Exercise description => From the line with "comparison against the rest of the from-scratch sweep for" through the line with "curve (none of", inclusive, return each line of the data below exactly and leave the rest out.

Records for the task =>
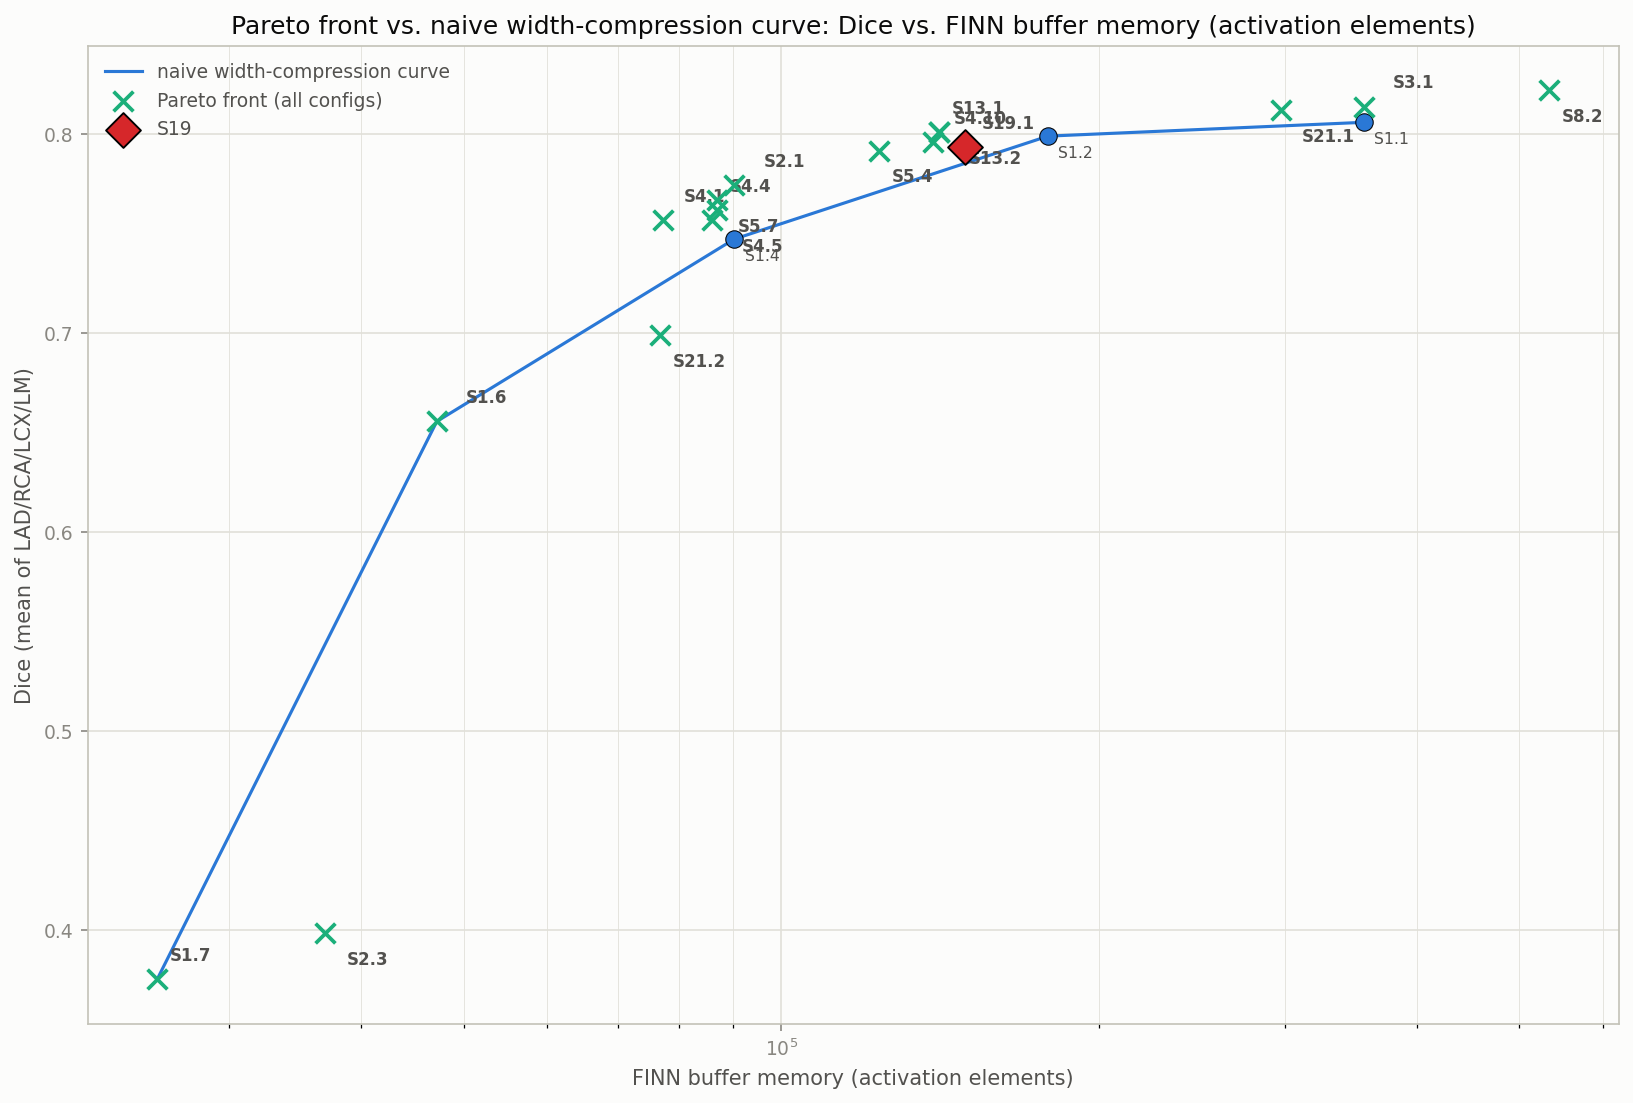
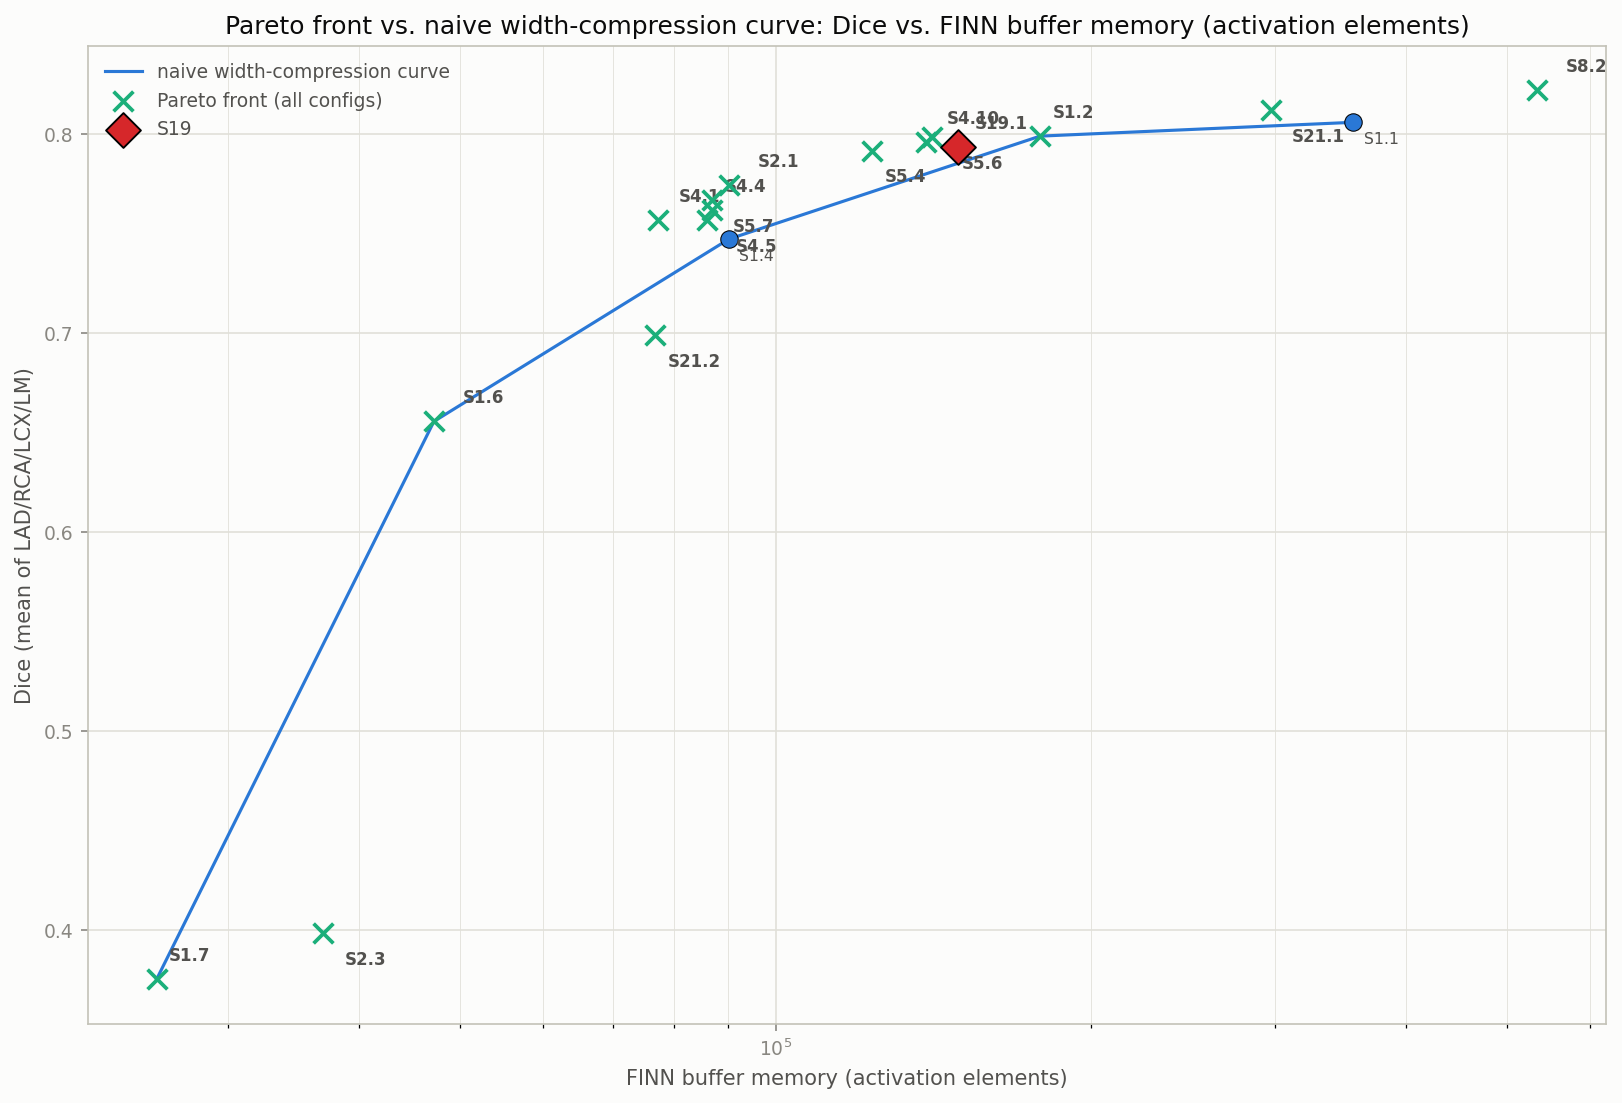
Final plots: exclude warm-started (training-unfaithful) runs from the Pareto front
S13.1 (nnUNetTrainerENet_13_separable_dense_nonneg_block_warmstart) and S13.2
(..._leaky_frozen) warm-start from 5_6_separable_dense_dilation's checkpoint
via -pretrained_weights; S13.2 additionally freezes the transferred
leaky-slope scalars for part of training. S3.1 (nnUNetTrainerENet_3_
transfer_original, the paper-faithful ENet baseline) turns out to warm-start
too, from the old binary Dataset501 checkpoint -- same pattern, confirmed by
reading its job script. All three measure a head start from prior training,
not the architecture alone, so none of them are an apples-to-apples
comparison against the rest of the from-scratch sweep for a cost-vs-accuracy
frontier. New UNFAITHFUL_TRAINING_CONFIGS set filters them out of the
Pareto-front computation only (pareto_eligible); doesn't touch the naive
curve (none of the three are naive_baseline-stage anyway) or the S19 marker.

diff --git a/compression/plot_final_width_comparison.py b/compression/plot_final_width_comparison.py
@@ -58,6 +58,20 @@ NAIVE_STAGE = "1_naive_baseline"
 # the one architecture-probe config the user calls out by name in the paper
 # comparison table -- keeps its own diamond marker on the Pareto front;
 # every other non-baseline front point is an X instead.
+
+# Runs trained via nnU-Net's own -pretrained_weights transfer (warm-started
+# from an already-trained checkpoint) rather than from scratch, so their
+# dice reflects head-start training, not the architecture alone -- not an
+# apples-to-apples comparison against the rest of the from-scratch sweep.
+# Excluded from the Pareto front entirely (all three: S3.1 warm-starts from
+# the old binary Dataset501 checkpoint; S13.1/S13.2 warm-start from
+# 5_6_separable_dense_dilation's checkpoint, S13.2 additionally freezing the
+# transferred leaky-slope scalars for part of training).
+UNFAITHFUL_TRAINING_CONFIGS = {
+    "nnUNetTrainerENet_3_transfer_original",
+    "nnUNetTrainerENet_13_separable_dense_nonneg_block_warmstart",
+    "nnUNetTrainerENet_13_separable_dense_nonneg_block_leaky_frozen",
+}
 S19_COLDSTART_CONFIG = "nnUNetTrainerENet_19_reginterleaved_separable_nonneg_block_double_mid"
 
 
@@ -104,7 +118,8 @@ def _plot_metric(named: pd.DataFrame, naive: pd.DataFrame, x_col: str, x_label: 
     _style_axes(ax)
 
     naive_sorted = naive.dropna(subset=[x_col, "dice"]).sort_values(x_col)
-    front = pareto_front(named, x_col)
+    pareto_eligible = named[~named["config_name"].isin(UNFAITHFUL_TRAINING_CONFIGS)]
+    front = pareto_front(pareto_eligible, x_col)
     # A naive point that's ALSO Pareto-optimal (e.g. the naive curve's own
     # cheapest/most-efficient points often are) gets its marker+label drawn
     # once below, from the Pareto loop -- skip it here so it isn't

Output for this exercise =>
comparison against the rest of the from-scratch sweep for a cost-vs-accuracy
frontier. New UNFAITHFUL_TRAINING_CONFIGS set filters them out of the
Pareto-front computation only (pareto_eligible); doesn't touch the naive
curve (none of the three are naive_baseline-stage anyway) or the S19 marker.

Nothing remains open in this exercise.